Inotuzumab ozogamicin, sold under the brand name Besponsa, is an antibody-drug conjugate medication which the doctors use to treat relapsed or refractory B-cell precursor acute lymphoblastic leukaemia (ALL). In fact, the medication consists of a humanized monoclonal antibody against CD22 (inotuzumab), linked to a cytotoxic agent from the class of calicheamicins called ozogamicin. Experts use Inotuzumab ozogamicin in order to treat relapsed or refractory B-cell precursor acute lymphoblastic leukaemia.
Scientists collaborating at Celltech and Wyeth discovered this drug; and Pfizer which had acquired Wyeth developed it eventually. In fact, the US Food and Drug Administration (FDA) considers it to be a first-in-class medication. In 2017, European Commission and also the FDA approved inotuzumab ozogamicin for the treatment of adults with relapsed or refractory CD22-positive B-cell precursor acute lymphoblastic leukaemia (ALL) in 2017 under the trade name Besponsa.
Studies in pregnant animals, the drug caused harm to the fetus at doses less than those used clinically, and so the drug has not been tested in pregnant women. Pregnant women should not take inotuzumab ozogamicin and must not become pregnant while taking it. It is unknown if the drug or its metabolites secretes in breast milk, but women should not breastfeed while taking it and should wait two months after the last dose to start breastfeeding.
Inotuzumab ozogamicin has an approximate molecular weight of 160 kDa. Therefore, the average number of calicheamicin derivative molecules conjugated to each inotuzumab molecule is approximately 6 with a distribution from 2-8. The chemical conjugation of the antibody and also the small molecule components produces Inotuzumab ozogamicin. Mammalian cells produces the antibody; and the Microbial fermentation followed by synthetic modification, produces the semisynthetic calicheamicin derivative.
The antibody component of inotuzumab ozogamicin binds to CD22 receptors, which are, in fact, expressed mostly in B cells. The whole conjugate is then drawn into the cell, where the ozogamicin is cleaved from the antibody by the acidic environment of the lysosome. The ozogamicin eventually travels to the nucleus where it breaks up DNA, causing the cell to die.

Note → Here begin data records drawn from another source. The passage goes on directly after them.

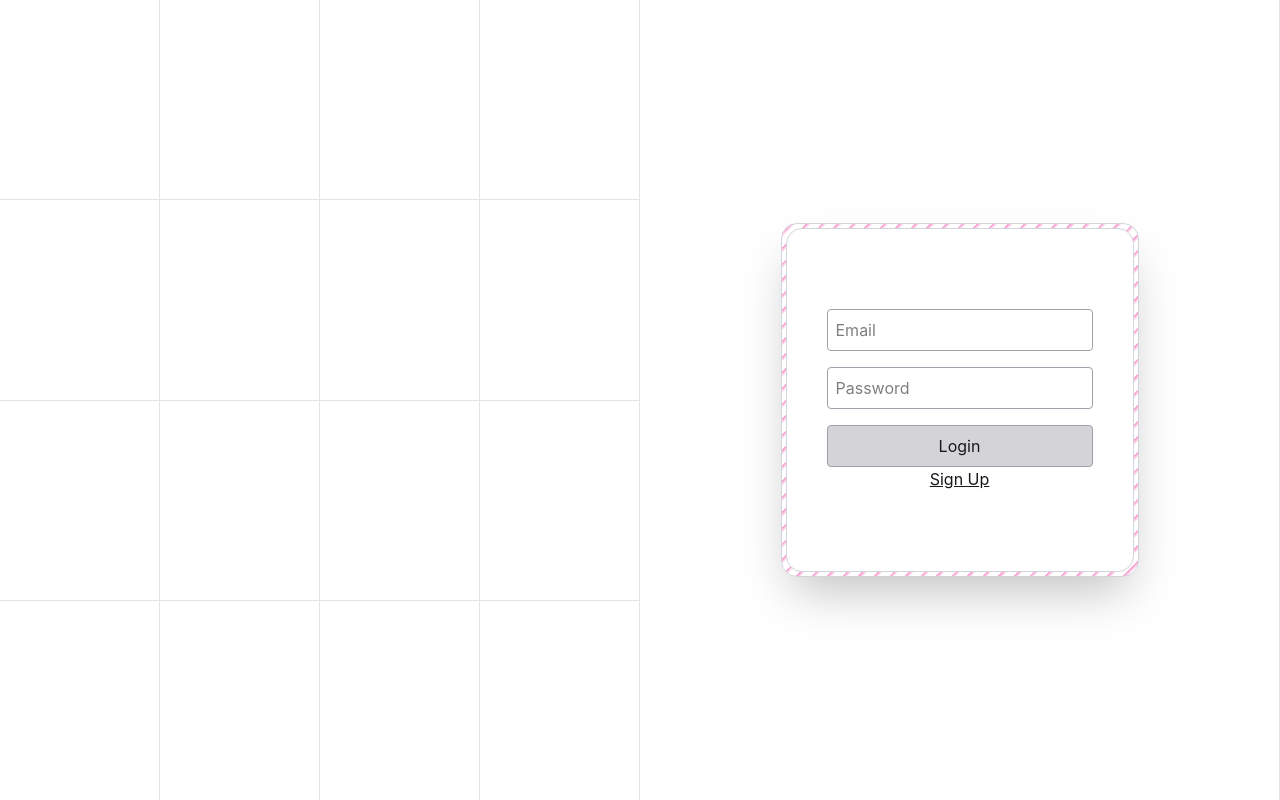
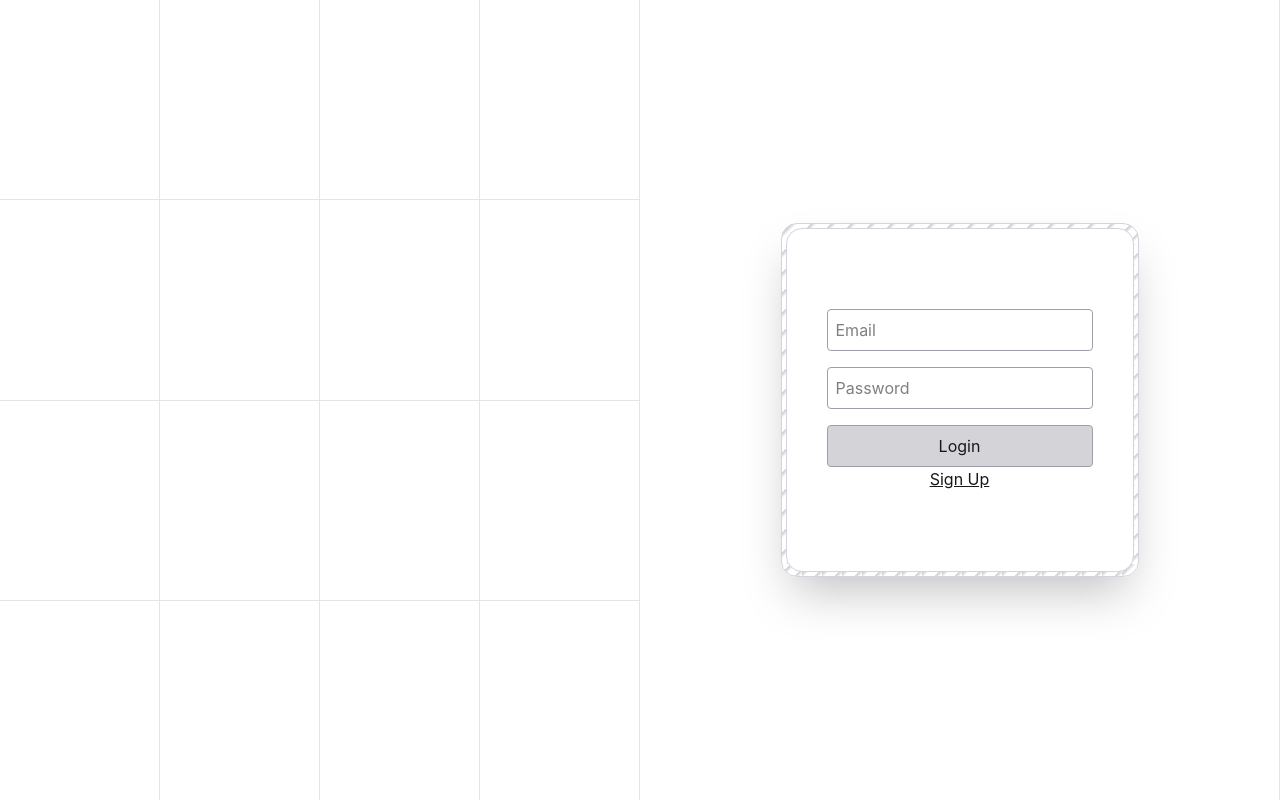
Before and after one commit to syedre/supabase, a React (Vite) app: page /login in a window 1280 px wide. Built offline with nearby package versions, Linux system fonts and the light colour scheme; no server answers.

Commit message:
added animated field

```diff
--- a/src/components/login.jsx
+++ b/src/components/login.jsx
@@ -41,14 +41,7 @@ export default function Login({}) {
   };
 
   return (
-    <div
-      style={{
-        background:
-          "repeating-linear-gradient(-45deg, transparent 0px, transparent 7px, #f9a8d4 10px, #f9a8d4 11px)",
-        padding: "4px",
-      }}
-      className="border border-gray-300 rounded-2xl shadow-2xl"
-    >
+    <div className="border border-gray-300 rounded-2xl shadow-2xl animated-border p-1">
       <div className="flex mx-auto flex-col border bg-white border-gray-300 rounded-2xl px-10 py-20">
         <form
           onSubmit={handleLogin}
--- a/src/components/signUp.jsx
+++ b/src/components/signUp.jsx
@@ -45,14 +45,7 @@ export default function Signup() {
   };
 
   return (
-    <div
-      style={{
-        background:
-          "repeating-linear-gradient(-45deg, transparent 0px, transparent 7px, #f9a8d4 10px, #f9a8d4 11px)",
-        padding: "4px",
-      }}
-      className="border border-gray-300 rounded-2xl shadow-2xl"
-    >
+    <div className=" border border-gray-300 rounded-2xl shadow-2xl p-1 animated-border">
       <div className="flex mx-auto flex-col bg-white  border border-gray-300 rounded-2xl px-6 py-13">
         <form
           onSubmit={handleSignup}
--- a/src/index.css
+++ b/src/index.css
@@ -35,4 +35,26 @@
     text-decoration: underline;
     cursor: pointer;
   }
+  .animated-border {
+    background: repeating-linear-gradient(
+      -45deg,
+      transparent 0px,
+      transparent 7px,
+      var(--color-zinc-300) 10px,
+      var(--color-zinc-300) 11px
+    );
+    background-size: 20px 20px;
+    /* animation: moveStripes 2s linear infinite; */
+  }
+  .animated-border:hover {
+    animation: moveStripes 3s linear infinite;
+  }
+  @keyframes moveStripes {
+    from {
+      background-position: 0 0;
+    }
+    to {
+      background-position: 20px 20px;
+    }
+  }
 }
```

How should this medicine be used?
Inotuzumab ozogamicin injection comes as a powder to be mixed with liquid to be injected intravenously (into a vein) by a doctor or nurse in a hospital or medical facility. However, experts usually inject it on days 1, 8, and 15 of a 3- to 4-week cycle. A patient may repeat this cycle every 4 weeks as per the recommendation by your doctor. In fact, the length of your treatment depends on how well your body responds to the medication and the side effects that you experience.
Your doctor may need to interrupt or stop your treatment, lower your dose, or treat you with additional medications, depending on your response to inotuzumab ozogamicin and any side effects that you experience. You will receive certain medications to help prevent a reaction before you receive each dose of inotuzumab ozogamicin. Talk to your doctor about how you are feeling during and after your treatment.
Common side effects of Besponsa include:
- low platelet counts (thrombocytopenia)
- low white blood cell counts
- febrile neutropenia
- transaminases increased
- abdominal pain and diarrhoea
- swelling and sores inside the mouth
- gamma-glutamyltransferase increased
- too much bilirubin in the blood
If you experience any of these symptoms call your doctor immediately or get emergency medical treatment:
- fever, chills, cough, or other signs of infection
- unusual bleeding or bruising
- black and tarry stools
- red blood in stools
- pale skin